Task statement:
From the entries provided below, copy each line that contains the word "这是一个".

[Before-and-after change data]
■ ■ ■ ■
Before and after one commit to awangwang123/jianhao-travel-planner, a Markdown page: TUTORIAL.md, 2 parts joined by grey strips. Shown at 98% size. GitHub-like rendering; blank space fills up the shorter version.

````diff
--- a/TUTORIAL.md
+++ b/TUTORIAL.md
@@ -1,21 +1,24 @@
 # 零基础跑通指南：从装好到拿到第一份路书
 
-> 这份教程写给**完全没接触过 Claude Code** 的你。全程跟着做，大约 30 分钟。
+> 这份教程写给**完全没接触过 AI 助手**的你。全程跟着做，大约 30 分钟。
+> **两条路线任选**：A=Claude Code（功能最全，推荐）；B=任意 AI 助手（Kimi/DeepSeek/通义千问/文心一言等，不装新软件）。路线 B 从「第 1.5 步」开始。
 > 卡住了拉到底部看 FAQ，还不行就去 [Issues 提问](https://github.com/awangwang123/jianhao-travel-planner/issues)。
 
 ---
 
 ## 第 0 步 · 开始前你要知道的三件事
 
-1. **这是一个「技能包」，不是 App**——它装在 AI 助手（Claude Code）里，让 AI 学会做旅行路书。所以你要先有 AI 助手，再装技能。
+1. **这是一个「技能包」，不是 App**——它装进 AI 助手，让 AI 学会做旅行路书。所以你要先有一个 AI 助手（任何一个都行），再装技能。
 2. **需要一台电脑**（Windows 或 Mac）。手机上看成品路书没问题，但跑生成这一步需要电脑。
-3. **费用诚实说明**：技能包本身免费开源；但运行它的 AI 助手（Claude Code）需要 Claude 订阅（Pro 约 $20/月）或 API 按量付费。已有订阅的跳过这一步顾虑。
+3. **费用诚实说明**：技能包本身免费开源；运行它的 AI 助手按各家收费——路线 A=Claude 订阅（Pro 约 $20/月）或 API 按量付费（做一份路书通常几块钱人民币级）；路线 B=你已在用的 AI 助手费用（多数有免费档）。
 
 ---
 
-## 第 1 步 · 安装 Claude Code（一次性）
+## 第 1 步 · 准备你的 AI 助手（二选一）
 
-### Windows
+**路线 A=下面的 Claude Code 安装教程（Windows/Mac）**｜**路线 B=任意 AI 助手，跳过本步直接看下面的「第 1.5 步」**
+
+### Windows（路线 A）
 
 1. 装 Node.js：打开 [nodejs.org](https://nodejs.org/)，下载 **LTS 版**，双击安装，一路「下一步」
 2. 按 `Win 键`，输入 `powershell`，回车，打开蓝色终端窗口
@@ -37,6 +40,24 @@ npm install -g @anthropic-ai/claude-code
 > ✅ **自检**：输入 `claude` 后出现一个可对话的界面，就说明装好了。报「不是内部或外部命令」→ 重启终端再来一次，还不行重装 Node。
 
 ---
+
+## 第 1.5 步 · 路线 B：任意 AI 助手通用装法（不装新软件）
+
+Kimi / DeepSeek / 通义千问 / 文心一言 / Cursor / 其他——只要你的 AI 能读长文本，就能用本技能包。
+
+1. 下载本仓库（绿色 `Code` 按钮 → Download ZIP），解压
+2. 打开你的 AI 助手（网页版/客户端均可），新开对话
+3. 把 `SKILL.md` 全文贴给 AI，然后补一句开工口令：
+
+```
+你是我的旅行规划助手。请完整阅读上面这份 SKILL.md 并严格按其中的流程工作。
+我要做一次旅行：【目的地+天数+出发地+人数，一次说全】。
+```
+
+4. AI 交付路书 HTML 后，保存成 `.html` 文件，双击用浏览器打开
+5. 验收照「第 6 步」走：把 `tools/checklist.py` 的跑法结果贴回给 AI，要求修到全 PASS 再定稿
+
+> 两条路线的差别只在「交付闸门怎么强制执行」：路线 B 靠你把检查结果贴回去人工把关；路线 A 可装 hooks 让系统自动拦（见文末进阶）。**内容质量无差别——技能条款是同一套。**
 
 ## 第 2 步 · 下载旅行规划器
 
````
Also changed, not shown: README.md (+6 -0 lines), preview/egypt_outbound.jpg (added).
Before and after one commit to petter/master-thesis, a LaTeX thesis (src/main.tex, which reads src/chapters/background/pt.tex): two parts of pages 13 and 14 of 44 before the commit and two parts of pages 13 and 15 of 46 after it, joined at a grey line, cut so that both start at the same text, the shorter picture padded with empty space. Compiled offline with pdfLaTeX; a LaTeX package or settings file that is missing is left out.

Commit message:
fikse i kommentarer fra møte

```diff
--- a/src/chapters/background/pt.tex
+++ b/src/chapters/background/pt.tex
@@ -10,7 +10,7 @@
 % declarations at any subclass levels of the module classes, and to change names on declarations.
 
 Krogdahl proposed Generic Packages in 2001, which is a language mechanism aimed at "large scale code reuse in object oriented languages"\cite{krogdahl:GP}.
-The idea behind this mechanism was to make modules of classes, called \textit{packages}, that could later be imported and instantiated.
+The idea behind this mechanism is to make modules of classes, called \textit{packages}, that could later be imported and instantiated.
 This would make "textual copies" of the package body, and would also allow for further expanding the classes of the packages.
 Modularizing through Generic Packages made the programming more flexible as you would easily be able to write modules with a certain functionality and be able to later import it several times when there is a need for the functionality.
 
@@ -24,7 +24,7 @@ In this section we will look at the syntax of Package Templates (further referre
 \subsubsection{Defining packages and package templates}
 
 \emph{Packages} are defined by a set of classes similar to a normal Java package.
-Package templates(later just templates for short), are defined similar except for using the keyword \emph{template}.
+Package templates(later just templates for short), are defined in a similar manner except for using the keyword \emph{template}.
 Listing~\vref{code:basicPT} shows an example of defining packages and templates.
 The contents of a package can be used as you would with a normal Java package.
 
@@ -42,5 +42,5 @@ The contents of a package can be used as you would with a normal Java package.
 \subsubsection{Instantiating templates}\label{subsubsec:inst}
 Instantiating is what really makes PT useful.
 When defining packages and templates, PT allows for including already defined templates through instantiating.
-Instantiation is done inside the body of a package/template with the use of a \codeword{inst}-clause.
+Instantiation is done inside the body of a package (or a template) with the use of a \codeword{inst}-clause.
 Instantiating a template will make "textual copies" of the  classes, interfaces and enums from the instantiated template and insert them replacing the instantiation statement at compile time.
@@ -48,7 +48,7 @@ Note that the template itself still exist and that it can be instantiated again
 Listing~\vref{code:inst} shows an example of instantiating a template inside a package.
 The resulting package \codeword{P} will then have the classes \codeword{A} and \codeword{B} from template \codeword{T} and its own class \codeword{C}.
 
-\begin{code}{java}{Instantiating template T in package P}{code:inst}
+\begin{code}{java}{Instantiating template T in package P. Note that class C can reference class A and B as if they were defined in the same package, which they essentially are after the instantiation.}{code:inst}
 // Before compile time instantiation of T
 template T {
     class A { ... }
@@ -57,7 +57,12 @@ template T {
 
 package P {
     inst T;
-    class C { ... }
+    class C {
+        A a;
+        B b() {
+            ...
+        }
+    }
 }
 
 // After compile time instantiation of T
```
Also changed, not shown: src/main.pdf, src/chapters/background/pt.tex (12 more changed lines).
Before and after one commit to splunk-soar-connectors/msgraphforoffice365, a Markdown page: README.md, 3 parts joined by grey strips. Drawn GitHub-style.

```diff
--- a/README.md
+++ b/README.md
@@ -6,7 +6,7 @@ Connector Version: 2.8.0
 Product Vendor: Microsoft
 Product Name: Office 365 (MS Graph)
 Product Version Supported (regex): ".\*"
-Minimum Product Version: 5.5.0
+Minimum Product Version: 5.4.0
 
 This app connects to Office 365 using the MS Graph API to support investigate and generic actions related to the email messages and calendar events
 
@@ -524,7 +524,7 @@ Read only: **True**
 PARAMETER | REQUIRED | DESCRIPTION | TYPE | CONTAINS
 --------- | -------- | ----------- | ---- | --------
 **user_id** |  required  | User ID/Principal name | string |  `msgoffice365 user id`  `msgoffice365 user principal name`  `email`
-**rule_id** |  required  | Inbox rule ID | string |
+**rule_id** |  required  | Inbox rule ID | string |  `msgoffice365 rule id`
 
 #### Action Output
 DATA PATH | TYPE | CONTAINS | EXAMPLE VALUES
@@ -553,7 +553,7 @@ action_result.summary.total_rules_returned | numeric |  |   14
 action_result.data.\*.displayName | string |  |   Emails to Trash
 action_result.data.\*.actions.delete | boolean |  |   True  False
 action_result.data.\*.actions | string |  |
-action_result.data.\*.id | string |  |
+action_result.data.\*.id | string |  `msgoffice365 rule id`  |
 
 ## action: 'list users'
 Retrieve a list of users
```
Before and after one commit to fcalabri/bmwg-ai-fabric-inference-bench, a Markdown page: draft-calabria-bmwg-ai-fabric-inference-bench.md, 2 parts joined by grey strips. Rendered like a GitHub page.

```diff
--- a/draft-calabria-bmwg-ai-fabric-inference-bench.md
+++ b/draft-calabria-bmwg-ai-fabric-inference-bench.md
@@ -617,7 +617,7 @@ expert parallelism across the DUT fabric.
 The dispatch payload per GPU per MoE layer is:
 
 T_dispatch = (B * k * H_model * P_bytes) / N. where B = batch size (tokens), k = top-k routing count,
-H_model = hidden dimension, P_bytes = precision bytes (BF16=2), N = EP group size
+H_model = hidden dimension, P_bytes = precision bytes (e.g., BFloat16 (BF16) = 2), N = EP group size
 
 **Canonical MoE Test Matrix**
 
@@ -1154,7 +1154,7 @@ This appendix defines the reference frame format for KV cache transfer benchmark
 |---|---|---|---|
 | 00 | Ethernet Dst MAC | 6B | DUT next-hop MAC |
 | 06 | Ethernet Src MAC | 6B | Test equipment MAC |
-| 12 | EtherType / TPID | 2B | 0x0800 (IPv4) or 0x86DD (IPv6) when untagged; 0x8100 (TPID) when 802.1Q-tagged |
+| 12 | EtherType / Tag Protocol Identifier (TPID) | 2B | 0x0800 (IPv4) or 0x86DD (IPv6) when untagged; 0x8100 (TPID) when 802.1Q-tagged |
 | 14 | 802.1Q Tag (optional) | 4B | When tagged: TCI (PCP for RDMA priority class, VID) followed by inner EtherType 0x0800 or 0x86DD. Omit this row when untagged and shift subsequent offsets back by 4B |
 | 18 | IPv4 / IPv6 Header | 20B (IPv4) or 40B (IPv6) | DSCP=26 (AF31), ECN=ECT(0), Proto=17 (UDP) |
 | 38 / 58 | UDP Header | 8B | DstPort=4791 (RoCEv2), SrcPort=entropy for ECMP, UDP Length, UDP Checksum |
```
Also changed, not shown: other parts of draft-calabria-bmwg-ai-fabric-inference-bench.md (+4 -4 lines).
■ ■ ■ ■
Answer to this task:
-1. **这是一个「技能包」，不是 App**——它装在 AI 助手（Claude Code）里，让 AI 学会做旅行路书。所以你要先有 AI 助手，再装技能。
+1. **这是一个「技能包」，不是 App**——它装进 AI 助手，让 AI 学会做旅行路书。所以你要先有一个 AI 助手（任何一个都行），再装技能。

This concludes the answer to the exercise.